How to complete this task.
Lines of the material that include the string "errorFilter" should be returned.

Material provided section start

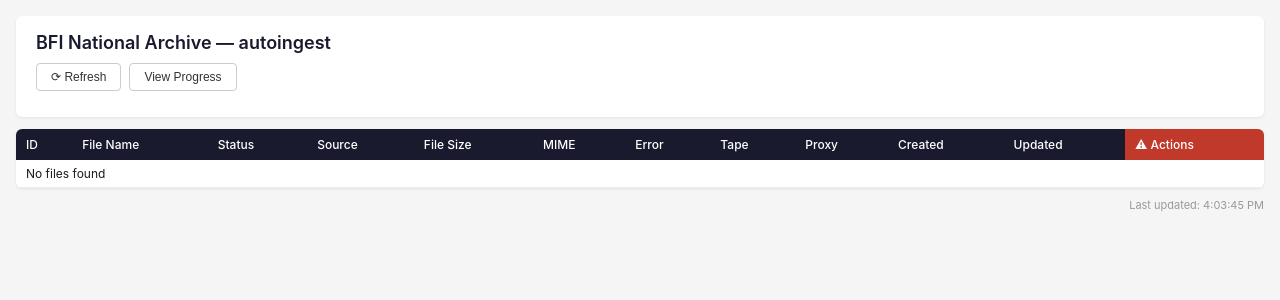
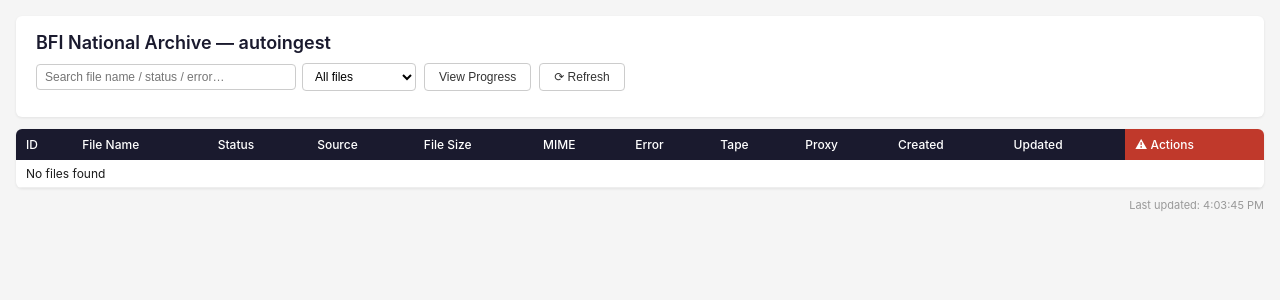
Before and after one commit to bfidatadigipres/autoingest, a Flask app: page / in a window 1280 px wide. Shown: the top 300 px of the page. Run offline with Flask 3, Linux system fonts and the light colour scheme; data that the repository does not hold is empty; some libraries are stand-ins or nearby versions.

Commit message:
Enhance Developers app range of rows viewable

```diff
--- a/autoingest/app/routes.py
+++ b/autoingest/app/routes.py
@@ -36,28 +36,54 @@ def index():
 @bp.route("/api/files")
 def api_files():
     db = _db()
-    status_filter = request.args.get("status", "")
+    status_filter = request.args.get("status", "").strip()
+    search = request.args.get("search", "").strip()
+    has_error = request.args.get("has_error", "").strip()
+
+    conditions = []
+    params = []
+
+    if search:
+        like = f"%{search}%"
+        conditions.append(
+            "(file_name ILIKE %s OR file_status ILIKE %s OR error_message ILIKE %s)"
+        )
+        params.extend([like, like, like])
+
+    if has_error == "yes":
+        conditions.append("error_message IS NOT NULL AND error_message != ''")
+    elif has_error == "no":
+        conditions.append("(error_message IS NULL OR error_message = '')")
+        # Error-free files restricted to last 72 hours.
+        conditions.append("updated_at >= NOW() - INTERVAL '72 hours'")
+
+    if status_filter == "progress":
+        conditions.append("file_status != 'complete'")
+
+    # Apply 72-hour window by default, but bypass it when:
+    #   - searching the full history, or
+    #   - viewing all unresolved errors regardless of age.
+    if not search and has_error != "yes":
+        conditions.append("updated_at >= NOW() - INTERVAL '72 hours'")
+
+    where_clause = ""
+    if conditions:
+        where_clause = "WHERE " + " AND ".join(conditions)
+
+    query = f"""
+        SELECT id, file_name, file_status, source, file_size,
+               mime_type, error_message, tape_verified, proxy_created,
+               created_at, updated_at
+        FROM app.file_catalogue
+        {where_clause}
+        ORDER BY updated_at DESC
+        LIMIT %s
+    """
+    params.append(1000)
+
     with db.get_connection() as conn:
         with conn.cursor() as cur:
-            if status_filter == "progress":
-                cur.execute("""
-                    SELECT id, file_name, file_status, source, file_size,
-                           mime_type, error_message, tape_verified, proxy_created,
-                           created_at, updated_at
-                    FROM app.file_catalogue
-                    WHERE file_status != 'complete'
-                    ORDER BY created_at DESC
-                    LIMIT 200
-                """)
-            else:
-                cur.execute("""
-                    SELECT id, file_name, file_status, source, file_size,
-                           mime_type, error_message, tape_verified, proxy_created,
-                           created_at, updated_at
-                    FROM app.file_catalogue
-                    ORDER BY created_at DESC
-                    LIMIT 200
-                """)
+            cur.execute(query, params)
             columns = [desc[0] for desc in cur.description]
             rows = [dict(zip(columns, row)) for row in cur.fetchall()]
 
--- a/autoingest/app/static/style.css
+++ b/autoingest/app/static/style.css
@@ -14,7 +14,26 @@ body {
     box-shadow: 0 1px 3px rgba(0,0,0,0.08);
 }
 h1 { font-size: 18px; font-weight: 600; margin-bottom: 10px; color: #1a1a2e; }
-.button-bar { display: flex; gap: 8px; margin-bottom: 10px; flex-wrap: wrap; }
+.button-bar { display: flex; gap: 8px; margin-bottom: 10px; flex-wrap: wrap; align-items: center; }
+.filter-group {
+    display: flex;
+    gap: 6px;
+    align-items: center;
+}
+.filter-group input {
+    padding: 5px 8px;
+    border: 1px solid #ccc;
+    border-radius: 4px;
+    font-size: 12px;
+    width: 260px;
+}
+.filter-group select {
+    padding: 5px 8px;
+    border: 1px solid #ccc;
+    border-radius: 4px;
+    font-size: 12px;
+    background: #fff;
+}
 .btn {
     display: inline-block;
     padding: 6px 14px;
@@ -74,9 +93,9 @@ tr:hover td { background: #f8f8ff; }
     font-weight: 500;
     white-space: nowrap;
 }
-.status-ok { background: #d4edda; color: #155724; }
-.status-fail { background: #f8d7da; color: #721c24; }
-.status-error { background: #fff3cd; color: #856404; }
+.status-ok    { background: #d4edda; color: #155724; }
+.status-fail  { background: #fff3cd; color: #856404; }
+.status-error { background: #f8d7da; color: #721c24; }
 .status-pending { background: #cce5ff; color: #004085; }
 
 .btn-retry {
--- a/autoingest/app/templates/index.html
+++ b/autoingest/app/templates/index.html
@@ -11,8 +11,16 @@
 <div class="header">
     <h1>BFI National Archive — autoingest</h1>
     <div class="button-bar">
+        <div class="filter-group">
+            <input type="text" id="searchInput" placeholder="Search file name / status / error&hellip;" autocomplete="off">
+            <select id="errorFilter">
+                <option value="">All files</option>
+                <option value="yes">With errors</option>
+                <option value="no">Without errors</option>
+            </select>
+        </div>
+        <button id="btnProgress" class="btn" onclick="toggleProgress()">View Progress</button>
         <button onclick="location.reload()" class="btn" title="Reload page">⟳ Refresh</button>
-        <button id="btnProgress" class="btn" onclick="toggleProgress()">View Progress</button>
         {% if confluence_url %}
         <a href="{{ confluence_url }}" target="_blank" rel="noopener" class="btn">Instructions</a>
         {% endif %}
@@ -49,6 +57,7 @@
 
 <script>
 let showProgressOnly = false;
+let searchTimeout = null;
 
 function toggleProgress() {
     showProgressOnly = !showProgressOnly;
@@ -59,7 +68,16 @@ function toggleProgress() {
 }
 
 async function loadFiles() {
-    var url = showProgressOnly ? "/api/files?status=progress" : "/api/files";
+    var params = new URLSearchParams();
+    if (showProgressOnly) params.set("status", "progress");
+    var search = document.getElementById("searchInput").value.trim();
+    if (search) params.set("search", search);
+    var hasError = document.getElementById("errorFilter").value;
+    if (hasError) params.set("has_error", hasError);
+
+    var qs = params.toString();
+    var url = qs ? "/api/files?" + qs : "/api/files";
+
     try {
         var resp = await fetch(url);
         var files = await resp.json();
@@ -83,9 +101,10 @@ function renderTable(files) {
     for (var i = 0; i < files.length; i++) {
         var f = files[i];
         var statusClass =
-            f.file_status === "metadata_updated" ? "status-ok" :
+            f.file_status === "All stages complete" ? "status-ok" :
             f.file_status === "complete" ? "status-ok" :
             f.file_status === "encoding_complete" ? "status-ok" :
+            f.file_status === "verified" ? "status-ok" :
             f.file_status === "Failed assessment" ? "status-fail" :
             f.file_status === "failed" ? "status-fail" :
             f.file_status === "Error" ? "status-error" :
@@ -197,6 +216,12 @@ async function loadStats() {
 loadFiles();
 loadStats();
 setInterval(loadStats, 60000);
+
+document.getElementById("searchInput").addEventListener("input", function() {
+    clearTimeout(searchTimeout);
+    searchTimeout = setTimeout(loadFiles, 350);
+});
+document.getElementById("errorFilter").addEventListener("change", loadFiles);
 </script>
 
 </body>
```
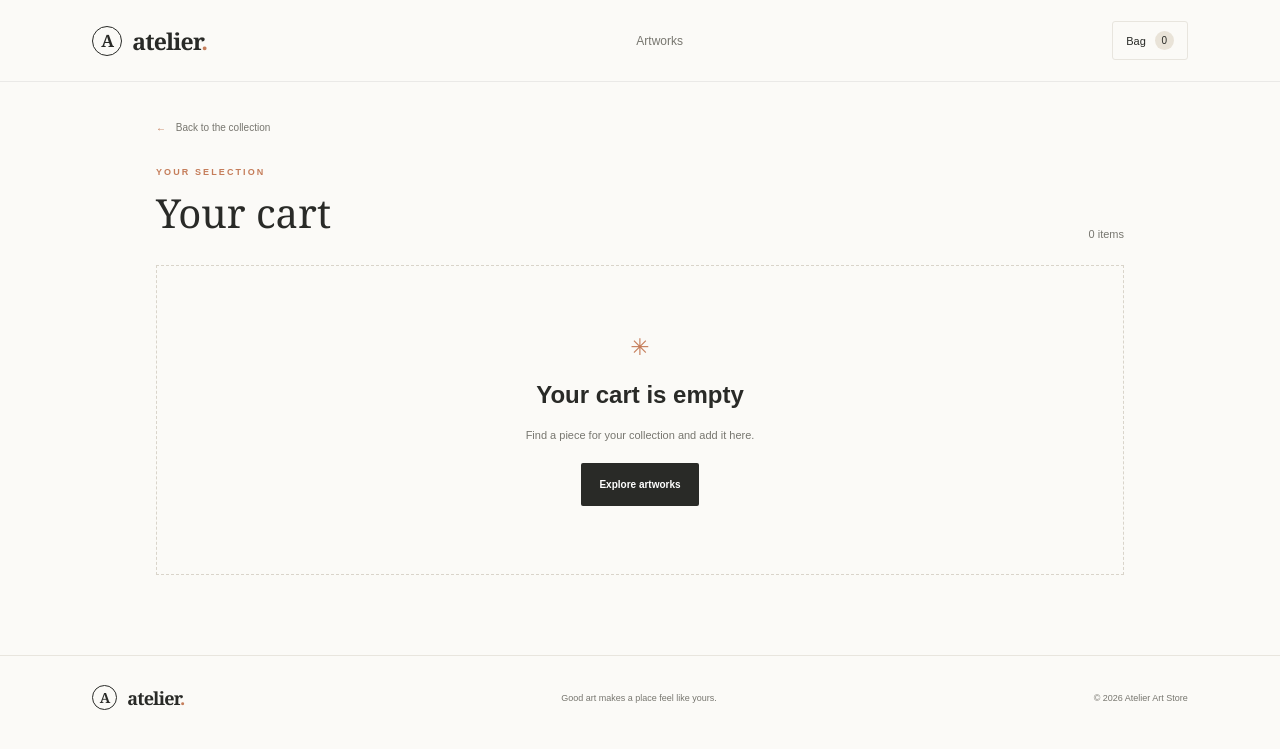
After one commit to Claudelle00/Nka---Art-Store, a Spring Boot app: page /cart in a window 1280 px wide. The commit adds this page. Shown: the top 749 px of the page. Run offline with Spring Boot 4, Linux system fonts and the light colour scheme; some of the project's set-up classes (security, data sources, template engines, error pages and the like) are left out, and stand-ins take their place.

Commit message:
Cart and demo checkout

```diff
--- a/artstore/src/main/java/fi/haagahelia/artstore/config/SecurityConfig.java
+++ b/artstore/src/main/java/fi/haagahelia/artstore/config/SecurityConfig.java
@@ -20,12 +20,16 @@ public class SecurityConfig {
                 .requestMatchers("/profile").authenticated()
                 .requestMatchers("/add", "/save", "/edit/**", "/delete/**")
                     .hasAuthority("ADMIN")
+                .requestMatchers("/cart", "/cart/remove", "/cart/add").permitAll()
+                .requestMatchers("/checkout/**").permitAll()
                 .anyRequest().permitAll()
+
             )
             .formLogin(form -> form
                 .loginPage("/login")
                 .permitAll())
             .logout(logout -> logout
+                .invalidateHttpSession(false)
                 .logoutSuccessUrl("/home")
                 .permitAll());
 
--- /dev/null
+++ b/artstore/src/main/java/fi/haagahelia/artstore/domain/DemoOrderRepository.java
@@ -0,0 +1,6 @@
+package fi.haagahelia.artstore.domain;
+
+import org.springframework.data.repository.CrudRepository;
+
+public interface DemoOrderRepository extends CrudRepository<DemoOrder, Long> {
+}
--- /dev/null
+++ b/artstore/src/main/java/fi/haagahelia/artstore/web/CartController.java
@@ -0,0 +1,101 @@
+package fi.haagahelia.artstore.web;
+
+import java.util.LinkedHashSet;
+import java.util.ArrayList;
+import java.util.List;
+import java.util.Set;
+
+import org.springframework.http.HttpStatus;
+import org.springframework.stereotype.Controller;
+import org.springframework.web.bind.annotation.PostMapping;
+import org.springframework.web.bind.annotation.GetMapping;
+import org.springframework.web.bind.annotation.RequestParam;
+import org.springframework.web.server.ResponseStatusException;
+
+import org.springframework.ui.Model;
+import fi.haagahelia.artstore.domain.Art;
+import fi.haagahelia.artstore.domain.ArtRepository;
+import jakarta.servlet.http.HttpSession;
+
+
+@Controller
+public class CartController {
+
+    private final ArtRepository artRepository;
+    public CartController(ArtRepository artRepository){
+        this.artRepository= artRepository;
+    }
+
+    //Adding art to cart
+    @SuppressWarnings("unchecked")
+    @PostMapping("/cart/add")
+    public String addArtToCart(@RequestParam("artId") Long artId, HttpSession session) {
+
+          if (artRepository.findById(artId).isEmpty()) {
+            throw new ResponseStatusException(HttpStatus.NOT_FOUND);
+        }
+
+        Set<Long> cart = (Set<Long>) session.getAttribute("cart");
+        if (cart == null) {
+            cart = new LinkedHashSet<>();
+        }
+
+        cart.add(artId);
+        session.setAttribute("cart", cart);
+
+        return "redirect:/cart";
+    }
+
+    @GetMapping("/cart")
+    public String viewCart(HttpSession session, Model model){
+        Set<Long> cartIds = getArtAddedToCart(session);
+        List<Art> arts = new ArrayList<>();
+        Set<Long> existingIds = new LinkedHashSet<>();
+        double total = 0;
+
+        for (Art art : artRepository.findAllById(cartIds)) {
+            arts.add(art);
+            existingIds.add(art.getId());
+            total += art.getPrice();
+        }
+
+        if (existingIds.isEmpty()) {
+            session.removeAttribute("cart");
+        } else {
+            session.setAttribute("cart", existingIds);
+        }
+
+        model.addAttribute("arts", arts);
+        model.addAttribute("total", total);
+        model.addAttribute("cartCount", arts.size());
+        return "cart";
+    }
+
+
+    //Removing art from cart
+    @PostMapping("/cart/remove")
+    public String removeArtFromCart(@RequestParam("artId") Long artId, HttpSession session) {
+        Set<Long> cart = getArtAddedToCart(session);
+        cart.remove(artId);
+
+        if (cart.isEmpty()) {
+            session.removeAttribute("cart");
+        } else {
+            session.setAttribute("cart", cart);
+        }
+
+        return "redirect:/cart";
+    }
+
+
+    @SuppressWarnings("unchecked")
+    private Set<Long> getArtAddedToCart(HttpSession session) {
+        Object value = session.getAttribute("cart");
+    if (value instanceof Set<?>) {
+        return (Set<Long>) value;
+    }
+    return new LinkedHashSet<>();
+    }
+
+
+}
--- a/artstore/src/main/resources/static/CSS/store.css
+++ b/artstore/src/main/resources/static/CSS/store.css
@@ -124,6 +124,7 @@ button, input { font: inherit; }
     color: var(--ink);
     font-size: 11px;
 }
+.cart-button.active { border-color: var(--line); }
 
 .cart-count {
     width: 19px;
@@ -222,10 +223,13 @@ h1 em, h2 em { color: var(--accent); font-weight: 400; }
 .art-title-link:hover { color: var(--accent); }
 .art-year { margin: 6px 0 0; color: #9a9891; font-size: 10px; }
 .art-price { margin: 1px 0 0; white-space: nowrap; font-size: 12px; font-weight: 600; }
-.card-footer { margin-top: 14px; padding-top: 11px; display: flex; justify-content: space-between; border-top: 1px solid var(--line); }
+.card-footer { margin-top: 14px; padding-top: 11px; display: flex; align-items: center; justify-content: space-between; gap: 8px; border-top: 1px solid var(--line); }
 .availability { color: #85837b; font-size: 9px; }
 .availability span { margin-right: 5px; color: #81947c; font-size: 8px; }
 .edit-link { color: var(--accent); font-size: 9px; }
+.card-actions { display: flex; align-items: center; gap: 10px; }
+.card-cart-form { margin: 0; }
+.card-cart-form .button { min-height: 30px; gap: 0; padding: 0 10px; font-size: 9px; white-space: nowrap; }
 
 .art-detail-page { max-width: 1120px; margin: 0 auto; padding: 35px 36px 80px; }
 .art-detail-layout { margin-top: 30px; display: grid; grid-template-columns: minmax(0, 1.1fr) minmax(280px, .9fr); gap: 8%; align-items: start; }
@@ -240,8 +244,47 @@ h1 em, h2 em { color: var(--accent); font-weight: 400; }
 .art-detail-description { margin-top: 32px; }
 .art-detail-description h2 { margin: 0 0 10px; font-family: var(--serif); font-size: 22px; font-weight: 400; }
 .art-detail-description p { margin: 0; color: #5f5e58; font-size: 12px; line-height: 1.9; white-space: pre-line; }
-.art-detail-actions { display: flex; align-items: center; gap: 20px; margin-top: 30px; }
+.art-detail-actions { display: flex; align-items: center; flex-wrap: wrap; gap: 16px; margin-top: 30px; }
 .art-detail-back { margin-top: 0; }
+.detail-cart-form { margin: 0; }
+
+.cart-page { max-width: 1040px; min-height: 65vh; margin: 0 auto; padding: 35px 36px 80px; }
+.cart-heading { margin: 32px 0 25px; display: flex; align-items: end; justify-content: space-between; }
+.cart-heading .eyebrow { margin-bottom: 8px; }
+.cart-heading h1 { margin: 0; font-family: var(--serif); font-size: 40px; font-weight: 400; }
+.cart-item-count { color: var(--muted); font-size: 11px; }
+.cart-content { display: grid; grid-template-columns: minmax(0, 1.6fr) minmax(230px, .8fr); gap: 36px; align-items: start; }
+.cart-items { border-top: 1px solid var(--line); }
+.cart-item { display: grid; grid-template-columns: 90px minmax(0, 1fr) auto; gap: 18px; align-items: center; padding: 18px 0; border-bottom: 1px solid var(--line); }
+.cart-item-image { width: 90px; height: 110px; display: grid; place-items: center; overflow: hidden; background: #f0eee8; color: var(--muted); font-family: var(--serif); font-size: 11px; }
+.cart-item-image img { width: 100%; height: 100%; object-fit: contain; }
+.cart-item-info .art-artist { margin-bottom: 6px; }
+.cart-item-info h2 { margin: 0; font-family: var(--serif); font-size: 18px; font-weight: 400; }
+.cart-item-info .art-year { margin: 5px 0 9px; }
+.cart-remove-button { padding: 0; border: 0; background: none; color: var(--muted); font-size: 10px; text-decoration: underline; cursor: pointer; }
+.cart-item-price { margin: 0; font-size: 12px; font-weight: 600; white-space: nowrap; }
+.cart-summary { padding: 22px; border: 1px solid var(--line); background: #fffefa; }
+.cart-summary .eyebrow { margin-bottom: 18px; }
+.cart-total-row { display: flex; justify-content: space-between; gap: 15px; font-size: 13px; }
+.cart-total-row strong { font-size: 15px; }
+.demo-checkout-note { margin: 17px 0; color: var(--muted); font-size: 10px; line-height: 1.6; }
+.checkout-button { width: 100%; opacity: .65; cursor: not-allowed; }
+.cart-summary .checkout-button { opacity: 1; cursor: pointer; }
+.cart-summary form { margin: 0; }
+.demo-checkout-banner { margin: 0 0 25px; padding: 14px 16px; border: 1px solid #e8e0d2; background: #f5f1e8; color: #5f5e58; font-size: 11px; line-height: 1.7; }
+.cart-page .empty-state { margin-top: 24px; }
+.order-confirmation { max-width: 650px; margin: 30px auto; padding: 42px; border: 1px solid var(--line); background: #fffefa; text-align: center; }
+.order-confirmation > .empty-icon { width: 42px; height: 42px; margin: 0 auto 15px; display: grid; place-items: center; border: 1px solid #d5dfd1; border-radius: 50%; color: #64815e; }
+.order-confirmation .eyebrow { margin-bottom: 8px; }
+.order-confirmation h1 { margin: 0 0 18px; font-family: var(--serif); font-size: 42px; font-weight: 400; }
+.order-confirmation .demo-checkout-banner { text-align: left; }
+.order-reference { color: var(--muted); font-size: 11px; }
+.confirmation-items { margin: 24px 0 0; border-top: 1px solid var(--line); text-align: left; }
+.confirmation-item { display: flex; justify-content: space-between; gap: 20px; padding: 14px 0; border-bottom: 1px solid var(--line); }
+.confirmation-item h2 { margin: 0; font-family: var(--serif); font-size: 16px; font-weight: 400; }
+.confirmation-item p { margin: 5px 0 0; color: var(--muted); font-size: 10px; }
+.confirmation-item > p { white-space: nowrap; }
+.confirmation-total { margin: 22px 0; display: flex; justify-content: space-between; font-size: 13px; }
 
 .empty-state { padding: 68px 20px; text-align: center; border: 1px dashed #d9d4ca; }
 .empty-icon { color: var(--accent); font-size: 23px; }
@@ -315,8 +358,10 @@ h1 em, h2 em { color: var(--accent); font-weight: 400; }
     .art-grid { grid-template-columns: repeat(2, minmax(0, 1fr)); }
     .art-image { height: 230px; }
     .form-page { padding: 30px 6% 60px; }
+    .cart-page { padding: 30px 6% 60px; }
     .art-detail-page { padding: 30px 6% 60px; }
     .form-layout { gap: 6%; }
+    .cart-content { grid-template-columns: 1fr; gap: 22px; }
 }
 
 @media (max-width: 520px) {
--- /dev/null
+++ b/artstore/src/main/resources/templates/cart.html
@@ -0,0 +1,83 @@
+<!DOCTYPE html>
+<html lang="en" xmlns:th="http://www.thymeleaf.org">
+<head>
+    <meta charset="UTF-8">
+    <meta name="viewport" content="width=device-width, initial-scale=1">
+    <title>Your cart | Atelier Art Store</title>
+    <link rel="stylesheet" th:href="@{/CSS/store.css}">
+</head>
+<body>
+<header class="site-header">
+    <a class="brand" th:href="@{/home}" aria-label="Art Store home">
+        <span class="brand-mark" aria-hidden="true">A</span>
+        <span>atelier<span class="brand-dot">.</span></span>
+    </a>
+    <nav class="main-nav" aria-label="Main navigation">
+        <a class="nav-link" th:href="@{/home}">Artworks</a>
+    </nav>
+    <div class="header-actions">
+        <a class="cart-button active" th:href="@{/cart}" aria-label="Shopping cart">
+            <span aria-hidden="true">Bag</span><span class="cart-count" th:text="${cartCount}">0</span>
+        </a>
+    </div>
+</header>
+
+<main class="cart-page">
+    <a class="back-link" th:href="@{/home}"><span aria-hidden="true">←</span> Back to the collection</a>
+    <div class="cart-heading">
+        <div>
+            <p class="eyebrow">Your selection</p>
+            <h1>Your cart</h1>
+        </div>
+        <span class="cart-item-count" th:text="|${cartCount} items|">0 items</span>
+    </div>
+
+    <section class="empty-state" th:if="${#lists.isEmpty(arts)}">
+        <span class="empty-icon" aria-hidden="true">✳</span>
+        <h2>Your cart is empty</h2>
+        <p>Find a piece for your collection and add it here.</p>
+        <a class="button button-dark" th:href="@{/home}">Explore artworks</a>
+    </section>
+
+    <section class="cart-content" th:unless="${#lists.isEmpty(arts)}">
+        <div class="cart-items">
+            <article class="cart-item" th:each="art : ${arts}">
+                <a class="cart-item-image" th:href="@{/art/{id}(id=${art.id})}">
+                    <img th:if="${art.imagePath != null and !#strings.isEmpty(art.imagePath)}"
+                         th:src="@{${art.imagePath}}" th:alt="|${art.title} by ${art.artistName}|">
+                    <span th:unless="${art.imagePath != null and !#strings.isEmpty(art.imagePath)}">Artwork</span>
+                </a>
+                <div class="cart-item-info">
+                    <p class="art-artist" th:text="${art.artistName}">Artist</p>
+                    <h2><a th:href="@{/art/{id}(id=${art.id})}" th:text="${art.title}">Artwork title</a></h2>
+                    <p class="art-year" th:text="${art.creationYear}">2024</p>
+                    <form th:action="@{/cart/remove}" method="post">
+                        <input type="hidden" name="artId" th:value="${art.id}">
+                        <button class="cart-remove-button" type="submit">Remove</button>
+                    </form>
+                </div>
+                <p class="cart-item-price" th:text="|€${#numbers.formatDecimal(art.price, 1, 2)}|">€0.00</p>
+            </article>
+        </div>
+
+        <aside class="cart-summary">
+            <p class="eyebrow">Order summary</p>
+            <div class="cart-total-row">
+                <span>Total</span>
+                <strong th:text="|€${#numbers.formatDecimal(total, 1, 2)}|">€0.00</strong>
+            </div>
+            <p class="demo-checkout-note">Simulated checkout only — no payment is taken.</p>
+            <a class="button button-dark checkout-button" th:href="@{/checkout}">Review demo order</a>
+        </aside>
+    </section>
+</main>
+
+<footer class="site-footer">
+    <a class="brand footer-brand" th:href="@{/home}">
+        <span class="brand-mark" aria-hidden="true">A</span><span>atelier<span class="brand-dot">.</span></span>
+    </a>
+    <p>Good art makes a place feel like yours.</p>
+    <span>© 2026 Atelier Art Store</span>
+</footer>
+</body>
+</html>
```
Also changed, not shown: artstore/src/main/java/fi/haagahelia/artstore/domain/DemoOrder.java (added, +75 -0 lines), artstore/src/main/java/fi/haagahelia/artstore/domain/DemoOrderItem.java (added, +80 -0 lines), artstore/src/main/java/fi/haagahelia/artstore/service/DemoCheckoutService.java (added, +50 -0 lines), artstore/src/main/java/fi/haagahelia/artstore/web/ArtController.java (+15 -3 lines), artstore/src/main/java/fi/haagahelia/artstore/web/CheckoutController.java (added, +102 -0 lines), artstore/src/main/resources/templates/artdetails.html (+8 -1 lines), artstore/src/main/resources/templates/checkout.html (added, +77 -0 lines), artstore/src/main/resources/templates/confirmation.html (added, +54 -0 lines), artstore/src/main/resources/templates/home.html (+10 -4 lines), 4 other files.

Material provided section end

Output.
+            <select id="errorFilter">
+    var hasError = document.getElementById("errorFilter").value;
+document.getElementById("errorFilter").addEventListener("change", loadFiles);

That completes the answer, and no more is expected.